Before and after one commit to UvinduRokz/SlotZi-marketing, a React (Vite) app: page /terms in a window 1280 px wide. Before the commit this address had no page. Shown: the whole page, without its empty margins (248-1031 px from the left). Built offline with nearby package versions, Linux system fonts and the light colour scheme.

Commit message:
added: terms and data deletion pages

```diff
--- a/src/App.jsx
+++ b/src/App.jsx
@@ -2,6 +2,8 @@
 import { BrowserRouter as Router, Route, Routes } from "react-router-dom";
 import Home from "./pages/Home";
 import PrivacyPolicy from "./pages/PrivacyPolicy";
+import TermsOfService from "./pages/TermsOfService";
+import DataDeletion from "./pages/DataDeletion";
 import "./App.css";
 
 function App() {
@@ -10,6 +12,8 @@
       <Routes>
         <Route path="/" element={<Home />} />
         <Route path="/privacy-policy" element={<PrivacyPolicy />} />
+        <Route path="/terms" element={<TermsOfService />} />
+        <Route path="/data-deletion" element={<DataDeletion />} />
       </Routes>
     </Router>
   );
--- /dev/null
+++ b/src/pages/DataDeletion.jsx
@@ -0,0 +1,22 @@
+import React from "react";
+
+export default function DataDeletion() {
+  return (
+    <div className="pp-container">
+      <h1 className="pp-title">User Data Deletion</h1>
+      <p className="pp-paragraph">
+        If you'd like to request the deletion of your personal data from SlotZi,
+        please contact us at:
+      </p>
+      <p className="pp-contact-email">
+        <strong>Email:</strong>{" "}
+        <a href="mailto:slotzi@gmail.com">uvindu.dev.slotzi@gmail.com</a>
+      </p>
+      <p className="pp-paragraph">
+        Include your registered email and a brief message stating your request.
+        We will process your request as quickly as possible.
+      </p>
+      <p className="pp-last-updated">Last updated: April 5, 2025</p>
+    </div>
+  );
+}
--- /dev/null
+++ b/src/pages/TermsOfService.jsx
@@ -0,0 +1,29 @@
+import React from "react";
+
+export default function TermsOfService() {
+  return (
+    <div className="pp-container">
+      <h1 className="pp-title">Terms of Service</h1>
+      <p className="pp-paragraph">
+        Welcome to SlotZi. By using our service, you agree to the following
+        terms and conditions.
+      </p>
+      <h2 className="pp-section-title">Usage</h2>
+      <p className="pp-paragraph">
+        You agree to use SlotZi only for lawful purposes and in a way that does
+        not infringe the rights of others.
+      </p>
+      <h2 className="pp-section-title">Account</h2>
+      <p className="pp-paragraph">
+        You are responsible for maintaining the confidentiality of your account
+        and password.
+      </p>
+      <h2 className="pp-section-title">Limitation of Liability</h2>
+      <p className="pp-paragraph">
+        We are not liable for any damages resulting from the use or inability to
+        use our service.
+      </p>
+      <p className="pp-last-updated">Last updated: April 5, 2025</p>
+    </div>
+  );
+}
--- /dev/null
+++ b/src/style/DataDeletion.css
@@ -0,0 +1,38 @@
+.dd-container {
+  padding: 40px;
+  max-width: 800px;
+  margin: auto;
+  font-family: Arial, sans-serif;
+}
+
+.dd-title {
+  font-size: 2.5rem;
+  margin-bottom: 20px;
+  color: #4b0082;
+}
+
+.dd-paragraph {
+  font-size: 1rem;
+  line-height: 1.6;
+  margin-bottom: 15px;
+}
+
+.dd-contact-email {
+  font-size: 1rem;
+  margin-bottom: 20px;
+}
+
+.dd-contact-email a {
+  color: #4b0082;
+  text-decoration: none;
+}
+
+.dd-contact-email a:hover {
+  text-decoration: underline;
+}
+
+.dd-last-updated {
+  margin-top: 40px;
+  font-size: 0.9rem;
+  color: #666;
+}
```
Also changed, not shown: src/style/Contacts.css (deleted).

········

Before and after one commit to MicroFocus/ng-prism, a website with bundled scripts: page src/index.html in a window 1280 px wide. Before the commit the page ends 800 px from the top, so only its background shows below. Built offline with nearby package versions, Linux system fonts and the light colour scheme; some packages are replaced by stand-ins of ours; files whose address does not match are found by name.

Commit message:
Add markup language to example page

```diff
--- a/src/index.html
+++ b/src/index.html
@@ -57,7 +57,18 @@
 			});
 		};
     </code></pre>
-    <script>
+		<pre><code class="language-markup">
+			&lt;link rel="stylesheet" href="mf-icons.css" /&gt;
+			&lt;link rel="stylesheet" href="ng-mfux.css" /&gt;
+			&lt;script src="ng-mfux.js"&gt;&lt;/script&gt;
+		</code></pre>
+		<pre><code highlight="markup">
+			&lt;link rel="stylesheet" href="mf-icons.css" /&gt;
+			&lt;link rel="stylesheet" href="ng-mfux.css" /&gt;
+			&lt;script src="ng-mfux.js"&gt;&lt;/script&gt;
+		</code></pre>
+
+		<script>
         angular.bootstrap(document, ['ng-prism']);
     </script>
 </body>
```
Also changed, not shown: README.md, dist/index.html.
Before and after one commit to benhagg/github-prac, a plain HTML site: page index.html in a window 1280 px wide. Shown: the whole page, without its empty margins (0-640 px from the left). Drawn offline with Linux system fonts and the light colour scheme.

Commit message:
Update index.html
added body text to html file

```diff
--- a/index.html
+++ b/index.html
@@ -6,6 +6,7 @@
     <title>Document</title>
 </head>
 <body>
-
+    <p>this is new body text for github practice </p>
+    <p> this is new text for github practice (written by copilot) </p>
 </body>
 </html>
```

········

The lines to return are those in the entries above that include "title".

+      <h1 className="pp-title">User Data Deletion</h1>
+      <h1 className="pp-title">Terms of Service</h1>
+      <h2 className="pp-section-title">Usage</h2>
+      <h2 className="pp-section-title">Account</h2>
+      <h2 className="pp-section-title">Limitation of Liability</h2>
+.dd-title {
     <title>Document</title>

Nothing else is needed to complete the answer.